▶ **Work order**
Gather each line of the entries below that includes "真机验证".

Structured diff data
*** Block opens ***
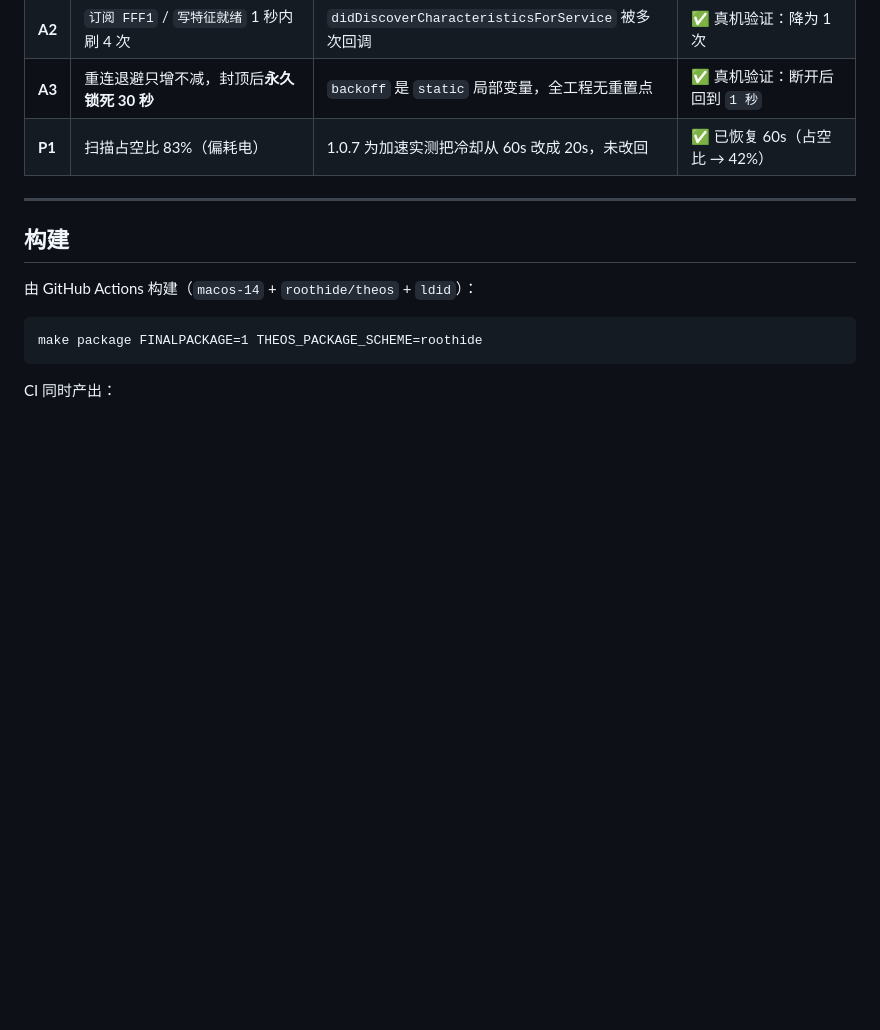
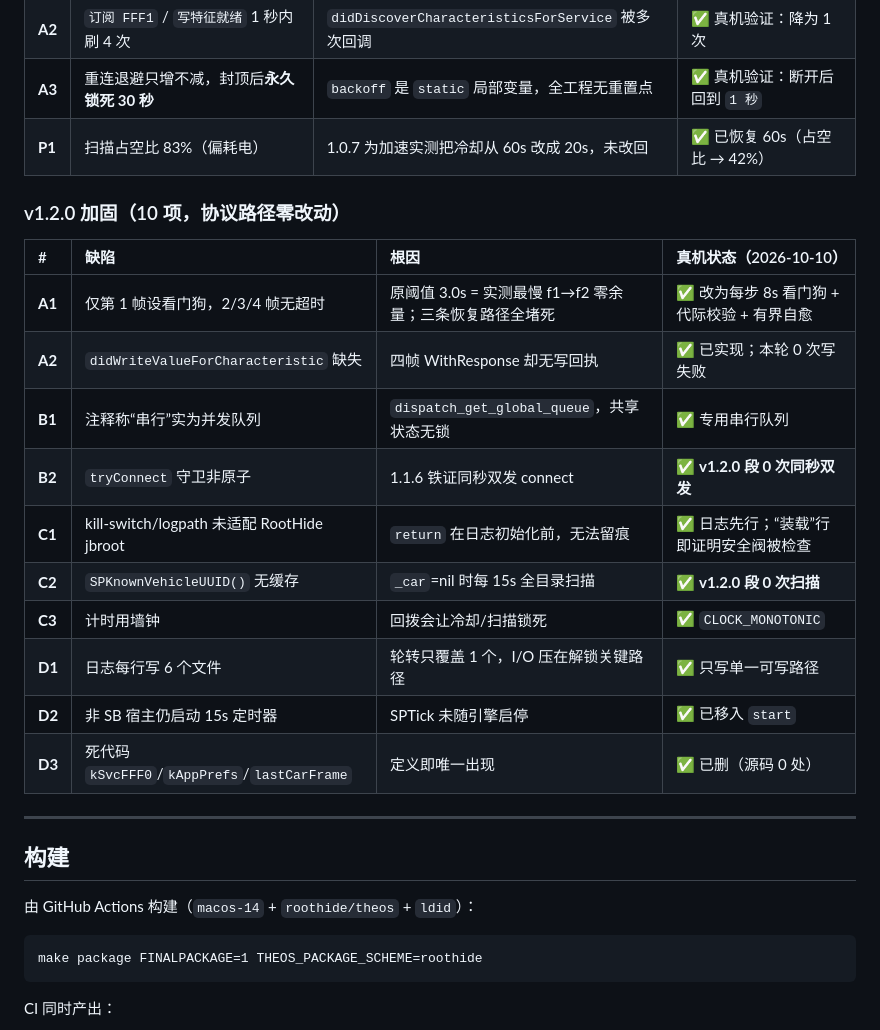
Before and after one commit to gan-jibamao/SundiroSPUnlock, a Markdown page: README.md, the part around one of its changes. Drawn GitHub-style; blank space fills up the shorter version.

```diff
--- a/README.md
+++ b/README.md
@@ -46,6 +70,21 @@
 | **A2** | `订阅 FFF1` / `写特征就绪` 1 秒内刷 4 次 | `didDiscoverCharacteristicsForService` 被多次回调 | ✅ 真机验证：降为 1 次 |
 | **A3** | 重连退避只增不减，封顶后**永久锁死 30 秒** | `backoff` 是 `static` 局部变量，全工程无重置点 | ✅ 真机验证：断开后回到 `1 秒` |
 | **P1** | 扫描占空比 83%（偏耗电） | 1.0.7 为加速实测把冷却从 60s 改成 20s，未改回 | ✅ 已恢复 60s（占空比 → 42%） |
+
+### v1.2.0 加固（10 项，协议路径零改动）
+
+| # | 缺陷 | 根因 | 真机状态（2026-10-10） |
+|:--|:--|:--|:--|
+| **A1** | 仅第 1 帧设看门狗，2/3/4 帧无超时 | 原阈值 3.0s = 实测最慢 f1→f2 零余量；三条恢复路径全堵死 | ✅ 改为每步 8s 看门狗 + 代际校验 + 有界自愈 |
+| **A2** | `didWriteValueForCharacteristic` 缺失 | 四帧 WithResponse 却无写回执 | ✅ 已实现；本轮 0 次写失败 |
+| **B1** | 注释称“串行”实为并发队列 | `dispatch_get_global_queue`，共享状态无锁 | ✅ 专用串行队列 |
+| **B2** | `tryConnect` 守卫非原子 | 1.1.6 铁证同秒双发 connect | ✅ **v1.2.0 段 0 次同秒双发** |
+| **C1** | kill-switch/logpath 未适配 RootHide jbroot | `return` 在日志初始化前，无法留痕 | ✅ 日志先行；“装载”行即证明安全阀被检查 |
+| **C2** | `SPKnownVehicleUUID()` 无缓存 | `_car`=nil 时每 15s 全目录扫描 | ✅ **v1.2.0 段 0 次扫描** |
+| **C3** | 计时用墙钟 | 回拨会让冷却/扫描锁死 | ✅ `CLOCK_MONOTONIC` |
+| **D1** | 日志每行写 6 个文件 | 轮转只覆盖 1 个，I/O 压在解锁关键路径 | ✅ 只写单一可写路径 |
+| **D2** | 非 SB 宿主仍启动 15s 定时器 | SPTick 未随引擎启停 | ✅ 已移入 `start` |
+| **D3** | 死代码 `kSvcFFF0`/`kAppPrefs`/`lastCarFrame` | 定义即唯一出现 | ✅ 已删（源码 0 处） |
 
 ---
 
```
Also changed, not shown: other parts of README.md (+24 -0 lines), CHANGELOG.md (+15 -0 lines).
*** Block closes ***
▶ **Output below**
 | **A2** | `订阅 FFF1` / `写特征就绪` 1 秒内刷 4 次 | `didDiscoverCharacteristicsForService` 被多次回调 | ✅ 真机验证：降为 1 次 |
 | **A3** | 重连退避只增不减，封顶后**永久锁死 30 秒** | `backoff` 是 `static` 局部变量，全工程无重置点 | ✅ 真机验证：断开后回到 `1 秒` |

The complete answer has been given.